**What you need to do**
Which lines have the string "TillPolicy"? Copy all of them from the entries below.
=== Section Start ===
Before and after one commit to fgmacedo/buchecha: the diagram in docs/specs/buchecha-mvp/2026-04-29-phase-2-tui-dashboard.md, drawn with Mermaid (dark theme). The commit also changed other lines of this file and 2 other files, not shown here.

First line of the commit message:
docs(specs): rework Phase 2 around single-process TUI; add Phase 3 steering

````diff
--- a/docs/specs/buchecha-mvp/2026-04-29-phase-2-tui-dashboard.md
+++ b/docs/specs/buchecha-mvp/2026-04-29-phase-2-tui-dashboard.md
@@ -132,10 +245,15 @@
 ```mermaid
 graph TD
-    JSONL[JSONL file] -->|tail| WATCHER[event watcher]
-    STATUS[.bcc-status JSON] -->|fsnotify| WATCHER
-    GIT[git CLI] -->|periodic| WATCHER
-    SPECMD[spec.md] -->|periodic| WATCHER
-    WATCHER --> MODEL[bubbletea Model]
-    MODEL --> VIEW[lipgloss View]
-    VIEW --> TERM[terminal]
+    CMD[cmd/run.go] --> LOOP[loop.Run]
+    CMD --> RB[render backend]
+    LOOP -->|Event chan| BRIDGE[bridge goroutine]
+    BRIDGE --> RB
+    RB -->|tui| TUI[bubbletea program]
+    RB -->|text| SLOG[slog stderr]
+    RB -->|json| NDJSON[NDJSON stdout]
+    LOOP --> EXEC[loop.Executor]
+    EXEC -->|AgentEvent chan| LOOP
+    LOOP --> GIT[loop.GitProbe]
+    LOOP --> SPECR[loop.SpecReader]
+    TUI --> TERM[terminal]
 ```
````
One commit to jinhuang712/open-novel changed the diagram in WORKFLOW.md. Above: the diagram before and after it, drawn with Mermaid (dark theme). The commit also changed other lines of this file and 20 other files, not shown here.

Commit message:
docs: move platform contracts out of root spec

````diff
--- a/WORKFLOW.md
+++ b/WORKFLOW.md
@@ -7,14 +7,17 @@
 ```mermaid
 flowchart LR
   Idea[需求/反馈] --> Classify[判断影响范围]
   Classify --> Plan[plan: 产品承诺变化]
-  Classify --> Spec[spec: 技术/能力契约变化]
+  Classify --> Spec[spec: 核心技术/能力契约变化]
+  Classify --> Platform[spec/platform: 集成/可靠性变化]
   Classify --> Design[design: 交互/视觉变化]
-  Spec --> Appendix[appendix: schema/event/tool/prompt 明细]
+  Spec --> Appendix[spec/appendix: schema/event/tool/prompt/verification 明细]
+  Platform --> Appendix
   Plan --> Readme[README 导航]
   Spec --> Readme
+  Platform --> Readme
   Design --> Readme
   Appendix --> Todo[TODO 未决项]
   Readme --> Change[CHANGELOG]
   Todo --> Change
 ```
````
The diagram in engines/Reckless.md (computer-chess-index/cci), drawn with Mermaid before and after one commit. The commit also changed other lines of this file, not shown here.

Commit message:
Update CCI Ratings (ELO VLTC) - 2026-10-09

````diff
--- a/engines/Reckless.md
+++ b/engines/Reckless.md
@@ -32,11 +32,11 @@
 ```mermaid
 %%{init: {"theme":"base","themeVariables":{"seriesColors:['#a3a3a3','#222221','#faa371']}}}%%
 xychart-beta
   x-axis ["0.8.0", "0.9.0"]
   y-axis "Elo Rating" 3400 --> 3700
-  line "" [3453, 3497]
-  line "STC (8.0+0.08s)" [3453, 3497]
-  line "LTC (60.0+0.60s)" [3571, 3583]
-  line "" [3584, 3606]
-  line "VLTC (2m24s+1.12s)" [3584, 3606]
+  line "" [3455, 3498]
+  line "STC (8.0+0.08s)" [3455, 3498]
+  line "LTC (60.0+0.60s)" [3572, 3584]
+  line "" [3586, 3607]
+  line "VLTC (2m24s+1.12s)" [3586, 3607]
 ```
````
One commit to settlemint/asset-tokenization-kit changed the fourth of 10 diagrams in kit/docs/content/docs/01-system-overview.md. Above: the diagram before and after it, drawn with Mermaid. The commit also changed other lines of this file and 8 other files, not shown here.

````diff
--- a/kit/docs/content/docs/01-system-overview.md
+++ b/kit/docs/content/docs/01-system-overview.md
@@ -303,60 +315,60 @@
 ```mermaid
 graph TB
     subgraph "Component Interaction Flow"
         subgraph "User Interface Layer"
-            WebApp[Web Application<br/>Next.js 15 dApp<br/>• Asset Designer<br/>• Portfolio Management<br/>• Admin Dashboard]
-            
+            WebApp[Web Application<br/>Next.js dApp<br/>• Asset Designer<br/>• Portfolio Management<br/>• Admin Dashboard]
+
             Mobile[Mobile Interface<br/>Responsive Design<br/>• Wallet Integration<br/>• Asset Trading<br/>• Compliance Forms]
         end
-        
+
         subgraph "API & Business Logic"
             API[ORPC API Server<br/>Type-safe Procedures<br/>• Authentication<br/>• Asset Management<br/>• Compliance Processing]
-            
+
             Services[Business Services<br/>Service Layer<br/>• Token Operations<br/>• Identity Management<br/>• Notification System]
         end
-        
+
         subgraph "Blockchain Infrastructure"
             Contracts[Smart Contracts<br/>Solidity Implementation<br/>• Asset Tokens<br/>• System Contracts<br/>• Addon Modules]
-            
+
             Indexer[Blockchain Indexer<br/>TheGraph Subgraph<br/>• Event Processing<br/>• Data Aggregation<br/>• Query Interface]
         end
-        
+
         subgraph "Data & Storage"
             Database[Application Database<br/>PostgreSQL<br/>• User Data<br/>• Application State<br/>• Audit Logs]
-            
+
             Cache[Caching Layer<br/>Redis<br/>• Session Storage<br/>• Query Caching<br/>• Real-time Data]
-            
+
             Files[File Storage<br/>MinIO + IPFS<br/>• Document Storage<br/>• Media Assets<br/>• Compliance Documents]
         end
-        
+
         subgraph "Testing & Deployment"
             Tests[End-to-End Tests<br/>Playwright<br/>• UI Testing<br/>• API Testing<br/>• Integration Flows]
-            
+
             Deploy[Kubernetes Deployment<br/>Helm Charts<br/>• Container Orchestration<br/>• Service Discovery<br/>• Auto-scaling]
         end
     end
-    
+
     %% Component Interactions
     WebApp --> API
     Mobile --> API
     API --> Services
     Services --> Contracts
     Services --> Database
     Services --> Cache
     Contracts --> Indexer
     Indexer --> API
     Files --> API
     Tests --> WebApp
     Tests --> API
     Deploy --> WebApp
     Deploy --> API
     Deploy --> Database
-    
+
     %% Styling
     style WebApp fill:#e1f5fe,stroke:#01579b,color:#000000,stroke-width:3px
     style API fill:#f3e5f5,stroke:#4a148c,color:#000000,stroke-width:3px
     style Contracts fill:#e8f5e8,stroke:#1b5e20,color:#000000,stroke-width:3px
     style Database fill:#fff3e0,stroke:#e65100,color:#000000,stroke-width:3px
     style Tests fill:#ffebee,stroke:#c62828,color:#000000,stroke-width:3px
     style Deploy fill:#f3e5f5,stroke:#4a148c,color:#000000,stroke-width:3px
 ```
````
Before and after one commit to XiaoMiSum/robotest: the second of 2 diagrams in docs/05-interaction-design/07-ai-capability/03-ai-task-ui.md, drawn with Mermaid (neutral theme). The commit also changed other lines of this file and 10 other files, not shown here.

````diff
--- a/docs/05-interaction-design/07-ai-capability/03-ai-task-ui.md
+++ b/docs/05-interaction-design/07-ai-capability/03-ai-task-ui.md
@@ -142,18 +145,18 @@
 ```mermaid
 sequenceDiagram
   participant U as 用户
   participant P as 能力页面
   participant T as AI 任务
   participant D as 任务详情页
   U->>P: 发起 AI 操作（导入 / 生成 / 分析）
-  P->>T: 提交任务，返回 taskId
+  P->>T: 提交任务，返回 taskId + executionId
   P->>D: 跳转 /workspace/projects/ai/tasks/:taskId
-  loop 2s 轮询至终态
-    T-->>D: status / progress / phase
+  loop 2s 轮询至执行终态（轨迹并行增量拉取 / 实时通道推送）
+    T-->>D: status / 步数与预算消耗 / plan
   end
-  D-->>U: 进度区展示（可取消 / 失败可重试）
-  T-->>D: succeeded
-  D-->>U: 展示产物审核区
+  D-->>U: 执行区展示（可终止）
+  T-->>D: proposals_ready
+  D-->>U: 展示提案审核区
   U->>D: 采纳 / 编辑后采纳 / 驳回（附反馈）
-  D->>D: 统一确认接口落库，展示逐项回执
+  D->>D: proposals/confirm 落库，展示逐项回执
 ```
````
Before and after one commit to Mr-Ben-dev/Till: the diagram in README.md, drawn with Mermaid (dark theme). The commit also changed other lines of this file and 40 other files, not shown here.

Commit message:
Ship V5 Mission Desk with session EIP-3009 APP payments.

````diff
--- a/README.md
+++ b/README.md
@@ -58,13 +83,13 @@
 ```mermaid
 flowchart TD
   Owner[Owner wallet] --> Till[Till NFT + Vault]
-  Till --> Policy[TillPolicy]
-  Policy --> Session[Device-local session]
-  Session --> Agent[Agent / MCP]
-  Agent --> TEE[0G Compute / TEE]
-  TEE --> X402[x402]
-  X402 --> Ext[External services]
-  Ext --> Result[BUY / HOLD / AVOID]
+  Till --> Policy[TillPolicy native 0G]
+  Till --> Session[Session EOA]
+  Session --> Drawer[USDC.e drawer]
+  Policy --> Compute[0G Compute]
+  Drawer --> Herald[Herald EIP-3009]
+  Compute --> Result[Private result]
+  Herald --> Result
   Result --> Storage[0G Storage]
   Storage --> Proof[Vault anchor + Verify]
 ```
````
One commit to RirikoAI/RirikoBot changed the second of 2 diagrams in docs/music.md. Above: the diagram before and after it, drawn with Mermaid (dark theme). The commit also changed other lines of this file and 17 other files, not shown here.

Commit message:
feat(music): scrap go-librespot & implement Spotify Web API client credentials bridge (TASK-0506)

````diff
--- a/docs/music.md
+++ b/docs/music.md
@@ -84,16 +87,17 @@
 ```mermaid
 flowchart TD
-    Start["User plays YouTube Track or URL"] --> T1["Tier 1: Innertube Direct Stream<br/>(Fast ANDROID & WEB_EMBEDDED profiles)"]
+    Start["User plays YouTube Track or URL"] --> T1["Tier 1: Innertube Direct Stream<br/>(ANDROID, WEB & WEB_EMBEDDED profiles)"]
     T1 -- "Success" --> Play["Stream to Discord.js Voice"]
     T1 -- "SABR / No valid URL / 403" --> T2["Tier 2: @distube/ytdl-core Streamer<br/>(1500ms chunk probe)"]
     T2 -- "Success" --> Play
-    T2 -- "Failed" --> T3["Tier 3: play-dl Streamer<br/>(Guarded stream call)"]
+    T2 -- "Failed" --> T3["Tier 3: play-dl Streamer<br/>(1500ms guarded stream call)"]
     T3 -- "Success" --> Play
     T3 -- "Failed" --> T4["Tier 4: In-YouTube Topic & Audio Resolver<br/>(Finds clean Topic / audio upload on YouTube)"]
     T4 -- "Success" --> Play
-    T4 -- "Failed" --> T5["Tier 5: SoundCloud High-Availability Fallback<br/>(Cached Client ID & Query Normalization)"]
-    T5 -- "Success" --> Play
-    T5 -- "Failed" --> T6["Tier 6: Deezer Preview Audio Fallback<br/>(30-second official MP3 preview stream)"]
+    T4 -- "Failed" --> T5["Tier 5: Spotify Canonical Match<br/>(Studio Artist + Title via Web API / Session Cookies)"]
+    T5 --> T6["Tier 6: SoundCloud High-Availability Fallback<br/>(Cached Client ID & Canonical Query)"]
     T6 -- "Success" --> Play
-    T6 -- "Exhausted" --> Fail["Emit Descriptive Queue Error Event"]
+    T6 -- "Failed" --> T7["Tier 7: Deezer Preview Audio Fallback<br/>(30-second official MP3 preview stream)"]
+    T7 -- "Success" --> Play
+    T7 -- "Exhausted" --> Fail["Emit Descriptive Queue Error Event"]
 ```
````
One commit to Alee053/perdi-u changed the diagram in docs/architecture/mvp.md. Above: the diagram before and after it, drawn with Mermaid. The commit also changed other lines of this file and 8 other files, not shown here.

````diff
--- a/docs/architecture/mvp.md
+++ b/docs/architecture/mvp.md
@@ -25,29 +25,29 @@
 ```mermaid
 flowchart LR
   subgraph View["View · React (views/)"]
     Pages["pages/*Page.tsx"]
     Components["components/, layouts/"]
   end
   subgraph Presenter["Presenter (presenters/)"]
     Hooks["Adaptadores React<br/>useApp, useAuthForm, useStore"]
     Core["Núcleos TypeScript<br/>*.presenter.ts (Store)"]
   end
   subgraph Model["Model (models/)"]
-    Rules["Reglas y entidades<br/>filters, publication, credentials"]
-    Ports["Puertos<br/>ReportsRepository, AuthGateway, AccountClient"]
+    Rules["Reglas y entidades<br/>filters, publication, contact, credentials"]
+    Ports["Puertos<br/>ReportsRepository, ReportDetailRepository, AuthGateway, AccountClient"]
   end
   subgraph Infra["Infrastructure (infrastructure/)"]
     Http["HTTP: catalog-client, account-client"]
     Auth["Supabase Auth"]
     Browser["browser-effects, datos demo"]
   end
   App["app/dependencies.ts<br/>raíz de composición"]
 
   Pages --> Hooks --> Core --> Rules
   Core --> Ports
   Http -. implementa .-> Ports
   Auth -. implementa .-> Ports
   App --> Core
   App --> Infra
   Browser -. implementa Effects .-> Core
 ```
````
=== Section End ===
**Task answer**
-  Till --> Policy[TillPolicy]
+  Till --> Policy[TillPolicy native 0G]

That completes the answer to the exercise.